__Prompt__
For each entry, restate it word for word while omitting any image it holds.

[Opening Stored data section]

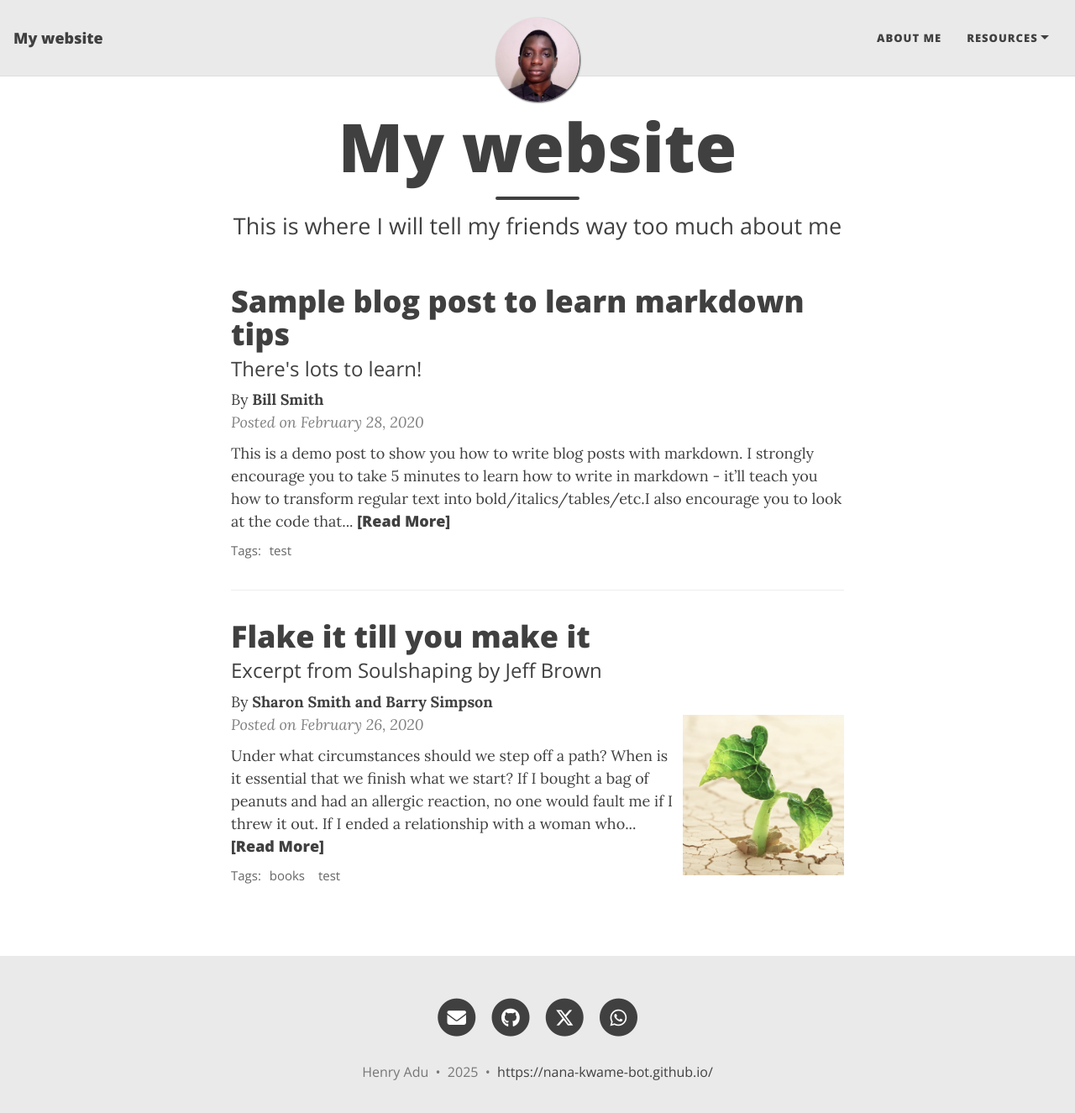
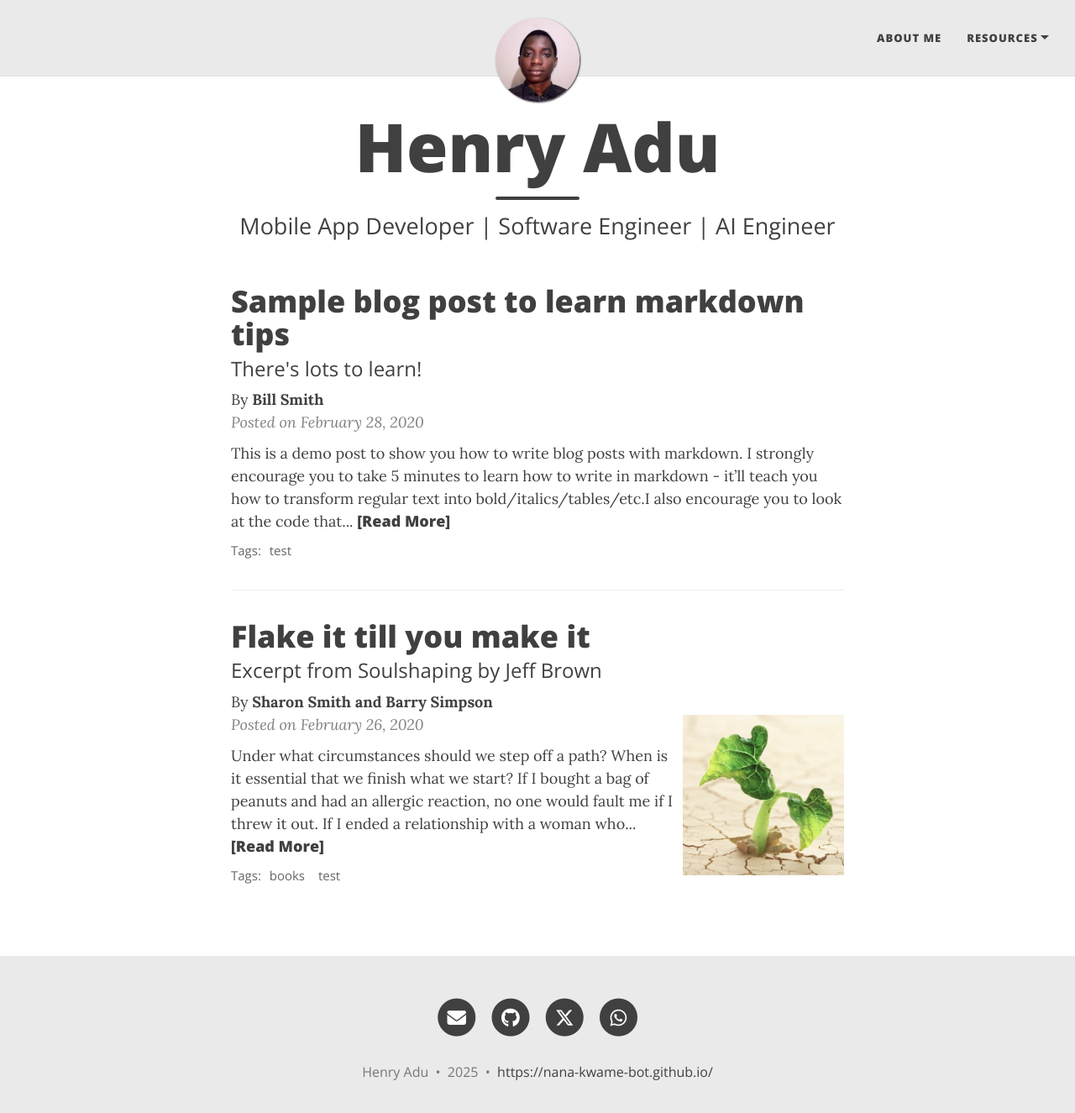
Before and after one commit to Nana-Kwame-bot/Nana-Kwame-bot.github.io, a Jekyll site: the page built from index.html, in a window 1280 px wide and 1338 px high. Shown: the top 1325 px of the window at 84% size. Built offline with Jekyll 4.4.1, drawn with Linux system fonts in a browser that asks for light colours; the list of posts is cut into pages by our own code.

Commit message:
Update title and subtitle
Fixes #23

Update the webpage title, subtitle, and navigation bar.

* Change the title in `index.html` to "Henry Adu".
* Change the subtitle in `index.html` to "Mobile App Developer | Software Engineer | AI Engineer".
* Change the title in `_config.yml` to "Henry Adu".
* Remove the title from the top left corner in `_includes/nav.html`.

```diff
--- a/_config.yml
+++ b/_config.yml
@@ -10,7 +10,7 @@
 ############################
 
 # Name of website
-title: My website
+title: Henry Adu
 
 # Your name to show in the footer
 author: Henry Adu
--- a/_includes/nav.html
+++ b/_includes/nav.html
@@ -2,8 +2,6 @@
 
   {%- if site.title-img -%}
     <a class="navbar-brand navbar-brand-logo" href="{{ '/' | absolute_url }}"><img alt="{{ site.title }} Logo" src="{{ site.title-img | relative_url}}"/></a>
-  {%- elsif site.title -%}
-    <a class="navbar-brand" href="{{ '/' | absolute_url }}">{{ site.title }}</a>
   {%- endif -%}
 
   <button class="navbar-toggler" type="button" data-toggle="collapse" data-target="#main-navbar" aria-controls="main-navbar" aria-expanded="false" aria-label="Toggle navigation">
--- a/index.html
+++ b/index.html
@@ -1,5 +1,5 @@
 ---
 layout: home
-title: My website
-subtitle: This is where I will tell my friends way too much about me
+title: Henry Adu
+subtitle: Mobile App Developer | Software Engineer | AI Engineer
 ---
```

[Closing Stored data section]

__Completed exercise__
Before and after one commit to Nana-Kwame-bot/Nana-Kwame-bot.github.io, a Jekyll site: the page built from index.html, in a window 1280 px wide and 1338 px high. Shown: the top 1325 px of the window at 84% size. Built offline with Jekyll 4.4.1, drawn with Linux system fonts in a browser that asks for light colours; the list of posts is cut into pages by our own code.

Commit message:
Update title and subtitle
Fixes #23

Update the webpage title, subtitle, and navigation bar.

* Change the title in `index.html` to "Henry Adu".
* Change the subtitle in `index.html` to "Mobile App Developer | Software Engineer | AI Engineer".
* Change the title in `_config.yml` to "Henry Adu".
* Remove the title from the top left corner in `_includes/nav.html`.

```diff
--- a/_config.yml
+++ b/_config.yml
@@ -10,7 +10,7 @@
 ############################
 
 # Name of website
-title: My website
+title: Henry Adu
 
 # Your name to show in the footer
 author: Henry Adu
--- a/_includes/nav.html
+++ b/_includes/nav.html
@@ -2,8 +2,6 @@
 
   {%- if site.title-img -%}
     <a class="navbar-brand navbar-brand-logo" href="{{ '/' | absolute_url }}"><img alt="{{ site.title }} Logo" src="{{ site.title-img | relative_url}}"/></a>
-  {%- elsif site.title -%}
-    <a class="navbar-brand" href="{{ '/' | absolute_url }}">{{ site.title }}</a>
   {%- endif -%}
 
   <button class="navbar-toggler" type="button" data-toggle="collapse" data-target="#main-navbar" aria-controls="main-navbar" aria-expanded="false" aria-label="Toggle navigation">
--- a/index.html
+++ b/index.html
@@ -1,5 +1,5 @@
 ---
 layout: home
-title: My website
-subtitle: This is where I will tell my friends way too much about me
+title: Henry Adu
+subtitle: Mobile App Developer | Software Engineer | AI Engineer
 ---
```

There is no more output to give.